By Mary Robison
When doing it well, teachers are also counselors, nurses, parents, grandparents, coaches, and cheerleaders. They hit the ground running first thing in the morning and literally can’t even stop to use the restroom until the schedule dictates a break. They take the time to see areas in each of 25 kids at a time (or 30 or 40) that are already strong, and areas that need to be strengthened. They need to know their kids well enough to talk to them and use their interests and fears to drive them to successes. They have to know which parents will support them if they call home and which will challenge them. They have to know which kids need to take home two copies of everything because of a divorce, and which kids need to go to the clinic at which times for meds, blood sugar levels, etc. They have to know who really has a stomach ache and who is just nervous to give a speech or take a test. They have to know whose dog just died and who needs a new friend because an old one moved away last week. Teachers have to make content available that is compelling and engaging to those who can already do it all so fluently, to those who can’t do any of it yet, and those in the middle. They have to offer enrichment and remediation to everyone at either end, and they have to meticulously measure progress at all times. Outside class, they have paperwork to fill out, submitted work on which to give thoughtful feedback, plans to make and meetings to attend.

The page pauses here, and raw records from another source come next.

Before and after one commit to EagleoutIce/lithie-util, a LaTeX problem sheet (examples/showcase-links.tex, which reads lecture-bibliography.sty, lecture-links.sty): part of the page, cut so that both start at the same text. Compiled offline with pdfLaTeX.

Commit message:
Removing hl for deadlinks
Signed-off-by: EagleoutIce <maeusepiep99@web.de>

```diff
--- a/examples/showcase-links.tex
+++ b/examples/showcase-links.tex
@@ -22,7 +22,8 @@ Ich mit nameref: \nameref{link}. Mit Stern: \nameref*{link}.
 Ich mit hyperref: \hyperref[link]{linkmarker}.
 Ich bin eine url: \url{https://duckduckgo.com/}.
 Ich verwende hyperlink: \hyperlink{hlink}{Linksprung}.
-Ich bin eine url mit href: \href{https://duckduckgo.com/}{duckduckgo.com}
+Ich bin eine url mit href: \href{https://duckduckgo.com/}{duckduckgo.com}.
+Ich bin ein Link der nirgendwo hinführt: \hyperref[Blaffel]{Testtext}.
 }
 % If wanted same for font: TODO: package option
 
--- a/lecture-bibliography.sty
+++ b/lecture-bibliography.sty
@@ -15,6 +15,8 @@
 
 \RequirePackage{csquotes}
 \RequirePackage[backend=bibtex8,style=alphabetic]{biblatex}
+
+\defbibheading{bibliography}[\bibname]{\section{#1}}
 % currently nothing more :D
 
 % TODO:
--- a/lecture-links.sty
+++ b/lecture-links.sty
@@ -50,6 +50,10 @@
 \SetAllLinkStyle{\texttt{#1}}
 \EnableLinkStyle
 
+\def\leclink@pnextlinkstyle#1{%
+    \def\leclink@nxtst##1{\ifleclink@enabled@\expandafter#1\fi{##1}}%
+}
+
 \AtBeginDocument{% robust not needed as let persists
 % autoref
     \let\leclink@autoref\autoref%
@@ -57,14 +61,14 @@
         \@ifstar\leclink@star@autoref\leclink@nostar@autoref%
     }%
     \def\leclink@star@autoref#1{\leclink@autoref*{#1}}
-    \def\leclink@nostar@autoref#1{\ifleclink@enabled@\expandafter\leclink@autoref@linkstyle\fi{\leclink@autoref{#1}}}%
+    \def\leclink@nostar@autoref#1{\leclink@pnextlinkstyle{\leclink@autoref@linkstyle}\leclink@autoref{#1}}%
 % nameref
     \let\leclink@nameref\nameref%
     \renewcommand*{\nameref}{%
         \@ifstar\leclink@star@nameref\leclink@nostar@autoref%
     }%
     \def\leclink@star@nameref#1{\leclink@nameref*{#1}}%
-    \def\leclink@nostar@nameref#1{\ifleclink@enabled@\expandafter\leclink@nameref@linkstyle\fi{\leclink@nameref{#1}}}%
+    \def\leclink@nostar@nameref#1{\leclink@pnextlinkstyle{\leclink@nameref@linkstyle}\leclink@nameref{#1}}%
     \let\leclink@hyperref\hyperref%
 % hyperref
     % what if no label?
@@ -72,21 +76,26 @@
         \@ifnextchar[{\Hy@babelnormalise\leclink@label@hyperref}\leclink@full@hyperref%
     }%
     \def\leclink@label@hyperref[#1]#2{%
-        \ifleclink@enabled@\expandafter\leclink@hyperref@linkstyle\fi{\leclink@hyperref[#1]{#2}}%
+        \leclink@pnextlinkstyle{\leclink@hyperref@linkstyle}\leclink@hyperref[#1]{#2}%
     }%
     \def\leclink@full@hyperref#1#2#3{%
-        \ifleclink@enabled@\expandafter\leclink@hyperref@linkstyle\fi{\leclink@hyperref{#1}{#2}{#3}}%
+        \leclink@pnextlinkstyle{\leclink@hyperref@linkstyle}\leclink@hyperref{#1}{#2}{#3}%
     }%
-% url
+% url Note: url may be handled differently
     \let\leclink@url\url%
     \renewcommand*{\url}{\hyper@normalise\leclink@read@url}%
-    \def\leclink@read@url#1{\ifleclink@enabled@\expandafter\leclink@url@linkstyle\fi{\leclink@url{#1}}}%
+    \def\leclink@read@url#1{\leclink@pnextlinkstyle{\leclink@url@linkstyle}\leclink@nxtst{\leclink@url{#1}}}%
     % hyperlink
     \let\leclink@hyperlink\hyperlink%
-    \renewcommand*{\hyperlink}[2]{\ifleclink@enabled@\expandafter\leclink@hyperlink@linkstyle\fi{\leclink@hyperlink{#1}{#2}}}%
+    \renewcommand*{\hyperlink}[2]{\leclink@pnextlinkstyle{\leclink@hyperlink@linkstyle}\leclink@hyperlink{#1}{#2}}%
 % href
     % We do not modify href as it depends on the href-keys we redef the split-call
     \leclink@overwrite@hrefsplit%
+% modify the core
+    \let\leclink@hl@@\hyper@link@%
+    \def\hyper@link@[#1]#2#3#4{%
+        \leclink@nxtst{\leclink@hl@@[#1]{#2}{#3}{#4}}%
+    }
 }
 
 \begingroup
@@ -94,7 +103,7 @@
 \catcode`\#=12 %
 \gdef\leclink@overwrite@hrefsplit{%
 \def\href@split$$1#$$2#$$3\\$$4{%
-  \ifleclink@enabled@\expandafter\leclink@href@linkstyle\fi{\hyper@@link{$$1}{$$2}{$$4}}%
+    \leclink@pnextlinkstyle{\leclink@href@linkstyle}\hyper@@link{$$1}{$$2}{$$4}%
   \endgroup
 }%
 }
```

They aren’t martyrs. Outstanding teachers do it all, because they are called to help students grow. They love your kids and love what they teach. But a little note this holiday season would go a long way to warming the heart of the person who is shepherding your child through each of 180 days this school year. “Thank you for caring for my child. Thank you for letting her in on her own capabilities. We notice and appreciate all your hard work.”
We teach kids that words have power and to use them for good. Spread around some powerful words this holiday season!